ABOUT THIS TASK ▸ Select, from the material below, each line with "QGridLayout" in it.

RECORDS PROVIDED ▸
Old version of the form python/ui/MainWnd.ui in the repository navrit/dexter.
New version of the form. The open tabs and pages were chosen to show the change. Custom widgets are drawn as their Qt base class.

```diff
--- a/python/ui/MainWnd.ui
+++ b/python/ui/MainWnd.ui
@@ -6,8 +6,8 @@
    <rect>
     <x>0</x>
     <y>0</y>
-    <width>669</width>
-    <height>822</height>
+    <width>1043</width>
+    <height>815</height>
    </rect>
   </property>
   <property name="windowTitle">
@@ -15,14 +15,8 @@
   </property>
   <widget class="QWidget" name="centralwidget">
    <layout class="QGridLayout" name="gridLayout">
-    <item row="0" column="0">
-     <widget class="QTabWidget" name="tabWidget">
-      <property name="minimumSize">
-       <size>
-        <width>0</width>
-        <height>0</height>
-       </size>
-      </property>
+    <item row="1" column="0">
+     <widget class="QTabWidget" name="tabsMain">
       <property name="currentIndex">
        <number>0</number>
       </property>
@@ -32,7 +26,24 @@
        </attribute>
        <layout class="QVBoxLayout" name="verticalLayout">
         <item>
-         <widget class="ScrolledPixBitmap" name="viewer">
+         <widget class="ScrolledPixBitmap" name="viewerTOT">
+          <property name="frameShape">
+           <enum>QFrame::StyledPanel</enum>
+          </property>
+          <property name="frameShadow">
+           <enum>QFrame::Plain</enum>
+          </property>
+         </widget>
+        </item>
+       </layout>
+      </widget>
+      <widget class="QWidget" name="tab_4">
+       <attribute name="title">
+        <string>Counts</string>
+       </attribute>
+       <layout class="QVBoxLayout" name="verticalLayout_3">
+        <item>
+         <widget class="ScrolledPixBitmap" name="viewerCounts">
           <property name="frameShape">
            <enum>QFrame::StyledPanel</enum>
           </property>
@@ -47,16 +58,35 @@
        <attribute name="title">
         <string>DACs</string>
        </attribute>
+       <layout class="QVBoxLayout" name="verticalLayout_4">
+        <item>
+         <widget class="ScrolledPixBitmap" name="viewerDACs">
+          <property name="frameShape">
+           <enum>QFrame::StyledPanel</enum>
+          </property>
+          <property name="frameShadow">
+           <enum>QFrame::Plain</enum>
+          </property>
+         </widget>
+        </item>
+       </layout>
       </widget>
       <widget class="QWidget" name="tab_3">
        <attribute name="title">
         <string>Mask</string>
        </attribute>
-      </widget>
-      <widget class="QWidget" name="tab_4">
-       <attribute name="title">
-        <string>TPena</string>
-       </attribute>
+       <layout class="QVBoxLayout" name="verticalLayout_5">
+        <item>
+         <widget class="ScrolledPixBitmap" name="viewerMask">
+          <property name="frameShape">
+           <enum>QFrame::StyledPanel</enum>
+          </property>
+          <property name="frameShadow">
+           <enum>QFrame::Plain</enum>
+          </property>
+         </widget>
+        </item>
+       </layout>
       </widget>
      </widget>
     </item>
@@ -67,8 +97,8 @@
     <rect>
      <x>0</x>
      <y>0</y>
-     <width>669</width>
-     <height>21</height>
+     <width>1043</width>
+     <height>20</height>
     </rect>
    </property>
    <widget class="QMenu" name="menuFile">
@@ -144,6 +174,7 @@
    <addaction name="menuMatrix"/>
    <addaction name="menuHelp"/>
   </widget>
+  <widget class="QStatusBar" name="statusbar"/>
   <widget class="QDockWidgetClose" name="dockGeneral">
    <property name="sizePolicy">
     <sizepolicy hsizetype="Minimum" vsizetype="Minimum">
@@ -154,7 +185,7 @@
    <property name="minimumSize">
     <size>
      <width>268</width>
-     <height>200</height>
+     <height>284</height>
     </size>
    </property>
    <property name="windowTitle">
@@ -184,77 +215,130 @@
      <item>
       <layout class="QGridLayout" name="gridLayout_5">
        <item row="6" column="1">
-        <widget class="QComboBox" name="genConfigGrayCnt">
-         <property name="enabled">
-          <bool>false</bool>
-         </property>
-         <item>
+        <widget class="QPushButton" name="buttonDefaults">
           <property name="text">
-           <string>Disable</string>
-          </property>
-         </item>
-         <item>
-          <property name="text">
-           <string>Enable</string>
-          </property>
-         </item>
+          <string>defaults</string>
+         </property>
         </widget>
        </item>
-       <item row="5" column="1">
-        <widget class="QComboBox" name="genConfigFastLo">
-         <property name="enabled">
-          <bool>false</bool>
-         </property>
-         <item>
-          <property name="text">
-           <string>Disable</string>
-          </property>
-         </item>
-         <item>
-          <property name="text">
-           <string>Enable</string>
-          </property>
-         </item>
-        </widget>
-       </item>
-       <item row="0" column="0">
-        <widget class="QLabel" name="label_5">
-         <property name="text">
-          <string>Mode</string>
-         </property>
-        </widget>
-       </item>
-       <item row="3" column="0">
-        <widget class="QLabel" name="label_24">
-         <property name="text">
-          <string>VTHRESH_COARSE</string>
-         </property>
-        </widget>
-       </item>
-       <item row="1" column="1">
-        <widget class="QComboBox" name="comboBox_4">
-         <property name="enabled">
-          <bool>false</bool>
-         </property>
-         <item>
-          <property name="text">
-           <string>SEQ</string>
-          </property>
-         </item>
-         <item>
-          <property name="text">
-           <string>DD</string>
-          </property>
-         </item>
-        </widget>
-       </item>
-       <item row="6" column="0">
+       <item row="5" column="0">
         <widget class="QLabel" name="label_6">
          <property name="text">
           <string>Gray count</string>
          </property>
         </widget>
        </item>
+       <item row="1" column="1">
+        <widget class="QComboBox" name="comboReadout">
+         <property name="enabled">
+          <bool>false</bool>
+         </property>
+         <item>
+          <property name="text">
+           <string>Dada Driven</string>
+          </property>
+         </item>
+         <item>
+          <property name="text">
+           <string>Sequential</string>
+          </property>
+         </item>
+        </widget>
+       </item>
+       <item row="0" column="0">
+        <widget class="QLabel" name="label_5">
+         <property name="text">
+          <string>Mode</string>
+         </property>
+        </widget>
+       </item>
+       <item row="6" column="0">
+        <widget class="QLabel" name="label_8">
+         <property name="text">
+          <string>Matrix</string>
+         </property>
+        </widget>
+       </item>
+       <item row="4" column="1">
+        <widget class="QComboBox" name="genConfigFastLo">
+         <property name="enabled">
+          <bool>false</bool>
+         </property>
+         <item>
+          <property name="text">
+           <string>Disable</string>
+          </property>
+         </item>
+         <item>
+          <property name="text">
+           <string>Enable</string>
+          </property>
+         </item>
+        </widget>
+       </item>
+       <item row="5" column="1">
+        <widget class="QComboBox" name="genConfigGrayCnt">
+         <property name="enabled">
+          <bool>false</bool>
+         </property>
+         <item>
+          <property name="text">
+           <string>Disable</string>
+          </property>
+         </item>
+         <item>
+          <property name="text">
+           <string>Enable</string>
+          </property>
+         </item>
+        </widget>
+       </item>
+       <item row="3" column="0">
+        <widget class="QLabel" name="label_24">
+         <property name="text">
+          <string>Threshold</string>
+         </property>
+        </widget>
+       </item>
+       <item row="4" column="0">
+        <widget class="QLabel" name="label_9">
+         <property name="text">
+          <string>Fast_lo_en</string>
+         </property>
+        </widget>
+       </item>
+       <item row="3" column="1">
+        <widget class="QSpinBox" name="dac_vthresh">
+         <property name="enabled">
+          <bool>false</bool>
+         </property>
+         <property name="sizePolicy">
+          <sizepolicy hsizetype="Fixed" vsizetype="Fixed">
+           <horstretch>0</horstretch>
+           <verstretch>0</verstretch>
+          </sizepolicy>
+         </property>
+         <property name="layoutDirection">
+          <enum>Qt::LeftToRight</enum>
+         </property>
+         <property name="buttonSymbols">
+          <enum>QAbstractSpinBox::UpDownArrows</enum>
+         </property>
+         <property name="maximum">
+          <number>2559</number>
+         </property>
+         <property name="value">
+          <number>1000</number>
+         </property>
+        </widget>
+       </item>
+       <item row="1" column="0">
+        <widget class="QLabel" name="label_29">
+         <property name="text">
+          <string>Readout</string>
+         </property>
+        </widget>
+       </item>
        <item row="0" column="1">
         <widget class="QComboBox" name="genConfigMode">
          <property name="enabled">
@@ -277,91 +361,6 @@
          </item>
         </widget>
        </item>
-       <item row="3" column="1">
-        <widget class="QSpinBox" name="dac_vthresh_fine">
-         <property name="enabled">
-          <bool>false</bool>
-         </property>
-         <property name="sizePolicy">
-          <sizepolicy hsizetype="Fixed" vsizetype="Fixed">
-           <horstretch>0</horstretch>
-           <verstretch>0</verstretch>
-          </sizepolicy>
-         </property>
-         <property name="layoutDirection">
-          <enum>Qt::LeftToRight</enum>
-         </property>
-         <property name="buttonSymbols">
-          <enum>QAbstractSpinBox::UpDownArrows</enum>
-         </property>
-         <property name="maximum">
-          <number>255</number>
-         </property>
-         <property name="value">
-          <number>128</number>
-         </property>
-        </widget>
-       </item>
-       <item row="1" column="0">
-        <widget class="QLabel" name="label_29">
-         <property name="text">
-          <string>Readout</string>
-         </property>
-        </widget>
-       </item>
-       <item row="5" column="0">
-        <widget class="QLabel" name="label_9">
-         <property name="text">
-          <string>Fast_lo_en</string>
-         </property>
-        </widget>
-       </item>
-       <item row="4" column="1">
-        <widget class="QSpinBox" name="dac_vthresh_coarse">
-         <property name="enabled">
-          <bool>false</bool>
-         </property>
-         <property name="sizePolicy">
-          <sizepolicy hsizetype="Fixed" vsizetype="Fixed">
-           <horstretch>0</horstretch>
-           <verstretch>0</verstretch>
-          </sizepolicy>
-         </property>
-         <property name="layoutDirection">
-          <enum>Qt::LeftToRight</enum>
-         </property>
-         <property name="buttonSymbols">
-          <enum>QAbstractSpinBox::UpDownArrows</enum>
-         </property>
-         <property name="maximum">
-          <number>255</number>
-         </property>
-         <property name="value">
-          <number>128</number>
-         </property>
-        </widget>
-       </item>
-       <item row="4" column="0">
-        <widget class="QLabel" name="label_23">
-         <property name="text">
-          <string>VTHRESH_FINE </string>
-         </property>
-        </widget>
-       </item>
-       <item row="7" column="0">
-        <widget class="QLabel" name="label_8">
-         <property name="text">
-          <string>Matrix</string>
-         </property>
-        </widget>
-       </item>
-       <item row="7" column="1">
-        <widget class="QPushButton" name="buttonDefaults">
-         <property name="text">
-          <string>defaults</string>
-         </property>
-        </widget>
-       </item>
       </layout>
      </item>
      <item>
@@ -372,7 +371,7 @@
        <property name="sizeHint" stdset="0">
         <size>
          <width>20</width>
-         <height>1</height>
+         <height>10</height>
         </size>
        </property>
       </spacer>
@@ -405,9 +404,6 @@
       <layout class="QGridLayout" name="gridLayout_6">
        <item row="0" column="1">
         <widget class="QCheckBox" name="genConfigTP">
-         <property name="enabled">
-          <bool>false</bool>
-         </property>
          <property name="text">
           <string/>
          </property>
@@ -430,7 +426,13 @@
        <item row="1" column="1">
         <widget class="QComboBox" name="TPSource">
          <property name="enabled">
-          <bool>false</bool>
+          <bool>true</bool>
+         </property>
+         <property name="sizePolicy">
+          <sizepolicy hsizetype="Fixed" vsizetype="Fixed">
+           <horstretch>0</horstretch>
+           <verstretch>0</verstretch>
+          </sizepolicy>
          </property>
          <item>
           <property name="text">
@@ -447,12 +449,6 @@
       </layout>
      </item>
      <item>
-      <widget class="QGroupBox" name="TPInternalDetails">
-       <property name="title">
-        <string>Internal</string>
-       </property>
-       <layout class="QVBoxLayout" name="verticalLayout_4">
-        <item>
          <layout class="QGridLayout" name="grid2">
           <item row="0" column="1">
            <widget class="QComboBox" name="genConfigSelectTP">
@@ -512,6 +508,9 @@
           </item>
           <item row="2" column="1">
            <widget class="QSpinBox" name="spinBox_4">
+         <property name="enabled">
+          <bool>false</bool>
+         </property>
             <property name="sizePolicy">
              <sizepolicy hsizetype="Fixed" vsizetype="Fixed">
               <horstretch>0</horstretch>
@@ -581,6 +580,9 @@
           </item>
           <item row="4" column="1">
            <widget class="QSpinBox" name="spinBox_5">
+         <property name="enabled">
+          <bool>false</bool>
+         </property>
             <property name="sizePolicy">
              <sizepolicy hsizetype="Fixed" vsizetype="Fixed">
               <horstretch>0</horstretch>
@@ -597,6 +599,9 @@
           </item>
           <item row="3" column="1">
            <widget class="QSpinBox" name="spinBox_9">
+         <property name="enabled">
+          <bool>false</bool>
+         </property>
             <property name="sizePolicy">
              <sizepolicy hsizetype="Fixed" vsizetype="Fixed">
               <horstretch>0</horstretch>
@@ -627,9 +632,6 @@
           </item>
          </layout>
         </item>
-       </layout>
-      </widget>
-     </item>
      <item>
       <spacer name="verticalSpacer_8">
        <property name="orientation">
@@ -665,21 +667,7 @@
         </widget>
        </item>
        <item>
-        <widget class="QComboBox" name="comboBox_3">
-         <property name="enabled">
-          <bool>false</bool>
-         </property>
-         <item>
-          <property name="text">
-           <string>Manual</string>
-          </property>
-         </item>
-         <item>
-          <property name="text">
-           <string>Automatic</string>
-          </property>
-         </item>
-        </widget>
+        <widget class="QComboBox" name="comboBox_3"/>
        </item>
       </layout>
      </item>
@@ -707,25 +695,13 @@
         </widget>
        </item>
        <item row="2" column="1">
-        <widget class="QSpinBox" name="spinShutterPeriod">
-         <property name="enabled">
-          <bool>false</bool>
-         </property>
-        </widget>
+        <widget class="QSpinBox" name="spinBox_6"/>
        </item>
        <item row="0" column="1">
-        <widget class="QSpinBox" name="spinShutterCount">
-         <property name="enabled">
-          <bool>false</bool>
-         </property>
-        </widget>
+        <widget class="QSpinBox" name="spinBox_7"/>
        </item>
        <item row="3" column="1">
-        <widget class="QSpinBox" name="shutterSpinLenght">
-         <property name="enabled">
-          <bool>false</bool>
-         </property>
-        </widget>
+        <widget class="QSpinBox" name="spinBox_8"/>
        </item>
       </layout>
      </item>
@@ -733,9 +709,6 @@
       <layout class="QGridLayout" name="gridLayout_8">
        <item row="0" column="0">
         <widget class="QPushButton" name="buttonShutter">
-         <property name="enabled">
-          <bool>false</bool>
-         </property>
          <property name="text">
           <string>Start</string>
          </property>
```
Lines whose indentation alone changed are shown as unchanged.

OUTPUT ▸
    <layout class="QGridLayout" name="gridLayout">
       <layout class="QGridLayout" name="gridLayout_5">
       <layout class="QGridLayout" name="gridLayout_6">
          <layout class="QGridLayout" name="grid2">
       <layout class="QGridLayout" name="gridLayout_8">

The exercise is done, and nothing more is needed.